Ground Ball Series
During this first series of fielding drills, your 1st baseman is going to work on fielding ground balls left, right, shallow, and working her footwork without actually throwing the ball. After you’ve worked on this for a while, go ahead and proceed into a series where your player will actually be throwing to the various bases.
For the first series (minus throwing), have your player focus on the following:
- Setting her feet in line with the intended base or target
- Rotating around and switching her feet as quickly as possible
After you’ve spent some time on the series without actually throwing the ball, it’s time to amp it up and have your first baseman actually throw the ball to the appropriate base.
Change it up and have your player work on a short throw, focusing on the staying low and making sure that her throwing hand doesn’t go above the shoulder and that she doesn’t cock the wrist.
Next, have her focus on a medium throw. During this, she’ll want to focus on pointing her toes to the foul line, lining up the ball on her load side, staying balanced, and finally releasing the ball.
Once it’s time to move on to the long throw, remind your player to focus on staying balanced so that she keeps her throw inside the baseline, making it easier for the intended baseman to receive the ball.
It’s a good idea to work on having your first baseman first throw to the second baseman (short, medium, and long throws), then have her work on throwing to the third baseman (short, medium, and long throws), then end up with her working on throwing to home (short, medium, and long throws).
Here’s something for you coaches to keep in mind while running these drills:
- Does your first baseman have a weak backhand? Have her focus on working on that backhand until she feels more comfortable with it. If she has a weak forehand, you can have her focus on that until she’s mastered it. Once she has solid fundamentals, then you can mix it up and have her alternate between forehand and backhand.
This set of drills involves actual tags. There are two ways to tag a runner: forehand and backhand.
The forehand tag involves your player tagging the runner with her forehand and catching that runner off the base. Your first baseman should focus on:
- Being quick
- Receiving the ball as quickly as possible
- Her drop step
- Making a vertical tag to the base
The backhand tag involves your first baseman tagging the runner with her backhand; she should be focusing on the same points above for her backhand tag.
Catching the Strike
It’s important to also spend time working on your first baseman’s ability to catch the strike.
Your player should work on dropping back on her forehand and her backhand side. She also has to work on communicating with the outfielder–this communication is key.

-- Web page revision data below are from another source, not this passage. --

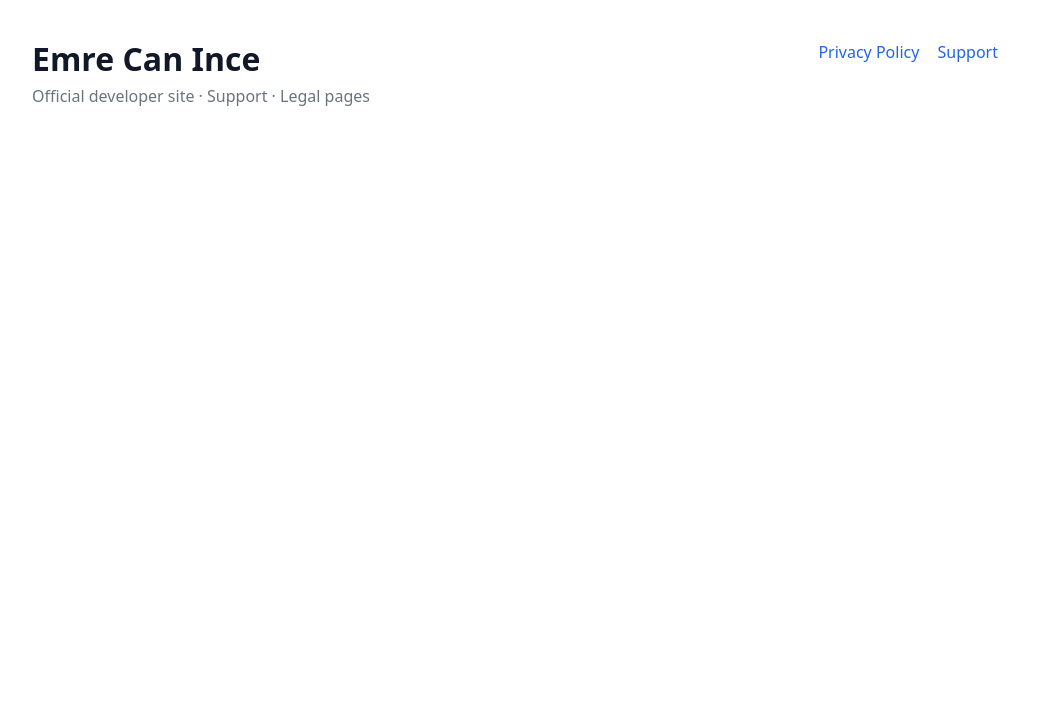
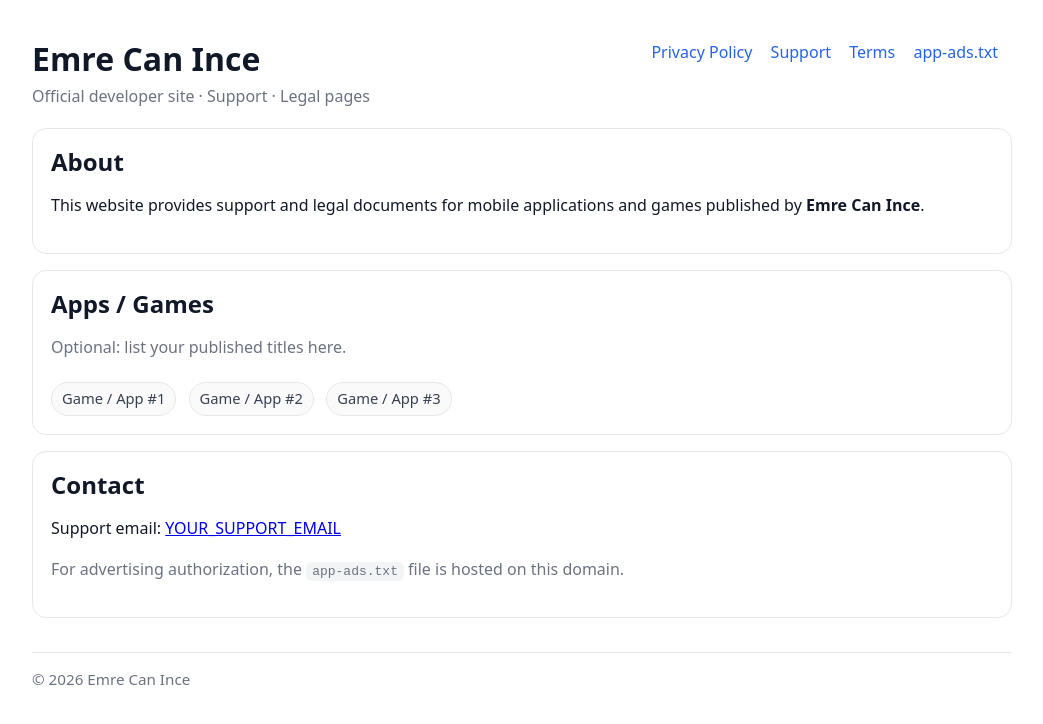
Before and after one commit to emrecanince-dev/emrecanince-dev.github.io, a plain HTML site: page index.html in a window 1280 px wide. Shown: the whole page, without its empty margins (118-1161 px from the left). Drawn offline with Linux system fonts and the light colour scheme.

Commit message:
Update index.html

```diff
--- a/index.html
+++ b/index.html
@@ -70,4 +70,44 @@
     <nav>
       <a href="./privacy-policy.html">Privacy Policy</a>
       <a href="./support.html">Support</a>
-      <a hr
+      <a href="./terms.html">Terms</a>
+      <a href="./app-ads.txt">app-ads.txt</a>
+    </nav>
+  </header>
+
+  <div class="card">
+    <h2>About</h2>
+    <p>
+      This website provides support and legal documents for mobile applications and games published by
+      <strong>Emre Can Ince</strong>.
+    </p>
+  </div>
+
+  <div class="card">
+    <h2>Apps / Games</h2>
+    <p class="muted">Optional: list your published titles here.</p>
+    <div>
+      <span class="pill">Game / App #1</span>
+      <span class="pill">Game / App #2</span>
+      <span class="pill">Game / App #3</span>
+    </div>
+  </div>
+
+  <div class="card">
+    <h2>Contact</h2>
+    <p>
+      Support email:
+      <a href="mailto:YOUR_SUPPORT_EMAIL">YOUR_SUPPORT_EMAIL</a>
+    </p>
+    <p class="muted">
+      For advertising authorization, the <code>app-ads.txt</code> file is hosted on this domain.
+    </p>
+  </div>
+
+  <footer class="muted">
+    © <span id="y"></span> Emre Can Ince
+  </footer>
+
+  <script>document.getElementById("y").textContent = new Date().getFullYear();</script>
+</body>
+</html>
```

Foul Fly Ball
The key with a foul fly ball is to make sure that your first baseman feels comfortable going right up next to the fence. And if she has to, she should feel comfortable moving back towards the field of play.
You, as the coach, should be one to throw these poor throws–you don’t want your other players to practice at throwing poorly. However, it’s important for your first baseman to have sufficient practice catching poorly-thrown or poorly-hit balls so that she’s prepared during game time.
Next step: check out our complete collection of drills for softball defense. It includes fundamental skills, plus game situation drills that involve multiple players.